Fairtrade is gathering updates from around the world about how COVID-19 is affecting producer organizations, family farmers, and workers.
The flower market in Africa, especially Kenya, is facing unprecedented challenges due to the inability to ship their goods to Europe via commercial airlines, which have stopped their routes. As a result, workers — whose livelihoods are already fragile — are being laid off or furloughed with uncertainty. Similar issues are facing flower farms in Ecuador.
Retail sales of bananas, coffee, and cocoa are still strong, but overall product sales numbers are suffering due to the lack of out-of-home sales from cafes and restaurants. Worldwide, shipping containers are in short supply, making supply chain continuity difficult.
While it is easy to get overwhelmed with all of the uncertainty in the world right now, there are many “bright lights” happening amongst producer organizations and their members and workers:
- In Ecuador, banana producers are sharing the bananas left over from their production with their local communities, where food is scarce.
- Sports ball producers in Pakistan have sewn face masks for their communities from cotton reserves in their factories.
- A wine producer in South Africa has provided sanitizer for all their workers’ homes.
And, within the Fairtrade system, we are acting quickly to ensure producer organizations are able to respond to the needs of their members.
Today, Fairtrade International announced that certified producer organizations can use their Fairtrade Premium more flexibly during this time.

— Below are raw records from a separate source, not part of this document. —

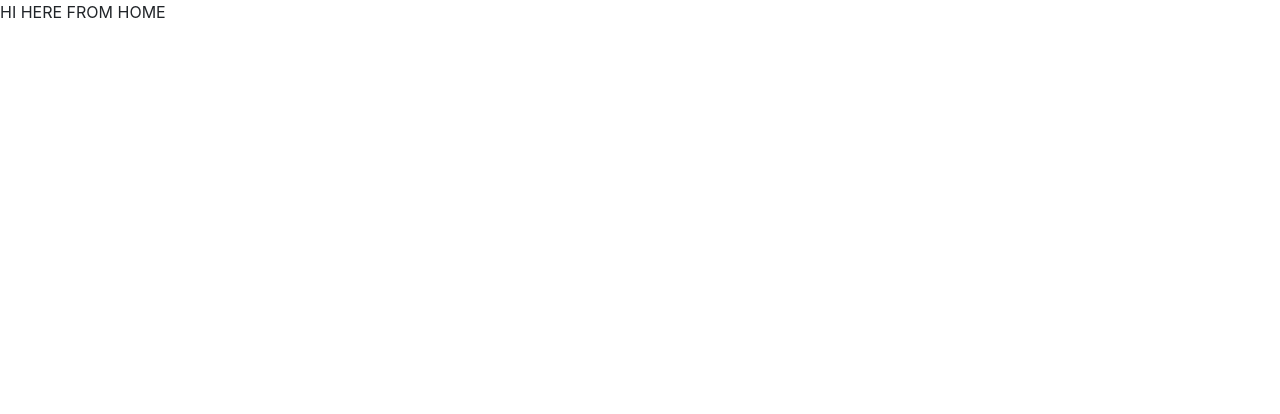
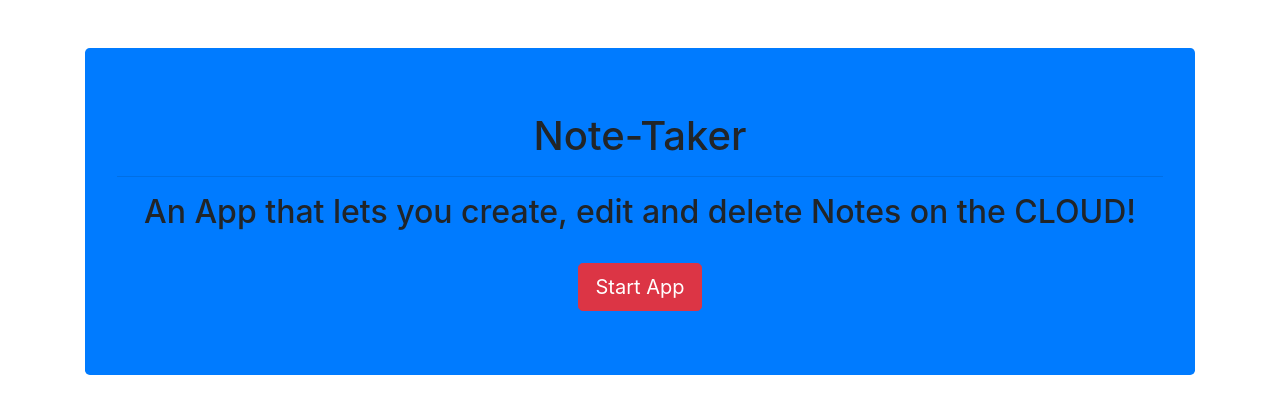
Before and after one commit to Priyesh91/Note-Taker, a website: page public/home.html in a window 1280 px wide. Drawn offline with nearby package versions, Linux system fonts and the light colour scheme.

Commit message:
completed homepage with proper links

```diff
--- a/public/home.html
+++ b/public/home.html
@@ -1,17 +1,35 @@
 <!DOCTYPE html>
 <html lang="en">
+
 <head>
   <meta charset="UTF-8">
   <meta name="viewport" content="width=device-width, initial-scale=1.0">
   <meta http-equiv="X-UA-Compatible" content="ie=edge">
   <link rel="stylesheet" href="https://cdnjs.cloudflare.com/ajax/libs/twitter-bootstrap/4.2.1/css/bootstrap.min.css">
   <link rel="stylesheet" href="https://use.fontawesome.com/releases/v5.7.0/css/all.css">
-<title>Home</title>
+  <title>Note-Taker</title>
 </head>
+
 <body>
-HI HERE FROM HOME
+  <div class="container">
+
+    <div class="jumbotron bg-primary my-5">
+      <h1 class="text-center"></span>Note-Taker</h1>
+      <hr>
+      <h2 class="text-center">An App that lets you create, edit and delete Notes on the CLOUD!</h2>
+      <br>
+
+      <div class="text-center">
+        <a href="/notes" class="btn btn-lg btn-danger"></span> Start App</a>
+      </div>
+
+    </div>
+  </div>
+
+
   <script src="https://cdnjs.cloudflare.com/ajax/libs/jquery/3.3.1/jquery.min.js"></script>
   <script src="https://cdnjs.cloudflare.com/ajax/libs/popper.js/1.14.7/umd/popper.min.js"></script>
   <script src="https://cdnjs.cloudflare.com/ajax/libs/twitter-bootstrap/4.2.1/js/bootstrap.min.js"></script>
 </body>
+
 </html>
```
Lines whose indentation alone changed are shown as unchanged.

The Premium is an extra sum on top of selling price that producer organizations earn on every Fairtrade sale, and invest in projects of their choice to benefit their businesses and communities.
The changes, approved by Fairtrade’s multi-stakeholder Standards Committee, include:
- The worker-run Fairtrade Premium Committees of certified plantations may, in agreement with the company, distribute up to 100 percent of their Fairtrade Premium funds as direct cash distributions to workers. (The normal guideline is 20 percent, or 50 percent in certain circumstances.) In addition, the committees do not need to make a formal request to the certification body to do so. In-kind disbursements of consumable goods are also possible. The Fairtrade Premium may also be used to minimize the spread of disease, e.g. to purchase and distribute face masks or implement hygiene campaigns.
- Small-scale producer organizations can invest Fairtrade Premium to minimize the spread of the disease and/or to mitigate any potential negative effects on farmers, workers, and their communities, without prior approval at the organization’s annual General Assembly.
The official interpretations and requirements can be found on the Fairtrade International website.
Fairtrade is reviewing the needs of producers and workers on a regular basis and will continue to determine how we can act to support them during this time.
This article was previously featured on Fairtrade.net and is reproduced with permission.